Chinese science minister warns scientists not to overstep ethical bounds after He Jiankui’s gene-edited babies scandal
- Wang Zhigang condemns research such as He Jiankui’s manipulation of twins’ DNA
- Minister admits developments in fields such as Artificial Intelligence pose ethical concerns as the law struggles to keep up with technological changes
China’s science minister has warned scientists not to cross an ethical boundary in the wake of the scandal over rogue scientist He Jiankui’s gene-edited babies late last year.
Speaking to reporters on the sidelines of the annual meeting of the National People’s Congress on Friday, Wang Zhigang condemned such practices and said the ministry had a “clear position” on ethical issues.
Wang also said rapid developments in fields such as Artificial Intelligence raised further questions about privacy and ethics. He admitted that technology is developing at a rapid pace, and that the law was struggling to keep up with these developments.

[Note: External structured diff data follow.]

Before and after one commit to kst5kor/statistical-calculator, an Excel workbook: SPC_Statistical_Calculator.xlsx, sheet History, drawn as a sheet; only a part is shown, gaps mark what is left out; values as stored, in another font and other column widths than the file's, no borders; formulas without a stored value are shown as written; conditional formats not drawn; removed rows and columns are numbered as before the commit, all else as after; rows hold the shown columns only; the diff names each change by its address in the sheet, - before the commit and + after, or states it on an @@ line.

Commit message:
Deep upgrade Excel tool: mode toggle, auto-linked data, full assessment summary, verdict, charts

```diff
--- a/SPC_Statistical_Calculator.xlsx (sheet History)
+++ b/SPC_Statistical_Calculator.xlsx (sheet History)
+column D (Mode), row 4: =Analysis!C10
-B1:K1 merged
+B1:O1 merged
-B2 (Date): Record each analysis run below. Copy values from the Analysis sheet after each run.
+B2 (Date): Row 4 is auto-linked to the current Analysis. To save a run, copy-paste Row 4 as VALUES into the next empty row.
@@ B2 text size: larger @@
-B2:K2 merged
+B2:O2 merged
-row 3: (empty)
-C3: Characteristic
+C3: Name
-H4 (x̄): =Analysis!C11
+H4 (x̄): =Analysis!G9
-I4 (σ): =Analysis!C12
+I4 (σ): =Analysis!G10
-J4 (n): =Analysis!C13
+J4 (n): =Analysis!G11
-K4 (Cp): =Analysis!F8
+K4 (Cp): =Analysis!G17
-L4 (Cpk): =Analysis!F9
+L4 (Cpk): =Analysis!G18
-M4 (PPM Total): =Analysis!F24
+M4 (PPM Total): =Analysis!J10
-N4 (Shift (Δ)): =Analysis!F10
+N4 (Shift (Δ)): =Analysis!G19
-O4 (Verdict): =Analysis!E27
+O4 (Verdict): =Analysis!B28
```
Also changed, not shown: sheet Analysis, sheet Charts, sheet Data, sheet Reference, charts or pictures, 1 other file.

The minister also condemned scientists who falsified their research, a frequent concern in China, saying such actions violated their professional code.
“This should be prohibited in scientific research and the Ministry of Science and Technology’s stance on this is clear,” he said.
In November last year He, a researcher based in the southern city of Shenzhen, shocked the world when he announced he had created the world’s first gene-edited babies by manipulating DNA that allows HIV to infect the human body.
News of the birth of the twins, nicknamed “Lulu” and “Nana”, sparked a global backlash and reignited a debate on the ethics of genetic editing.
Since then, the former Southern University of Science and Technology professor has retreated from the public eye and is reportedly under house arrest at his home in Shenzhen.
It also said that He and those associated with the project would be punished in accordance with the laws and regulations.
On Friday, Wang cited China’s use of artificial intelligence and its potential impact on privacy as an example of the difficulty of ensuring that the law kept pace with rapid technological advances.
“AI has already entered society, in areas such as facial recognition, and it is related to law and ethics,” he said.
“China will still promote AI development, it is a project … Technology is equal for everyone and privacy and ethics will have some impact.
“We will strengthen research and cooperation, including with the US.”
China and the US are currently locked in a race to develop artificial intelligence, an area in which the rest of the world is lagging behind, according to a recent UN report.
This remains a hot topic in the ongoing US-China trade war, fanned by accusations that China has stolen American intellectual property.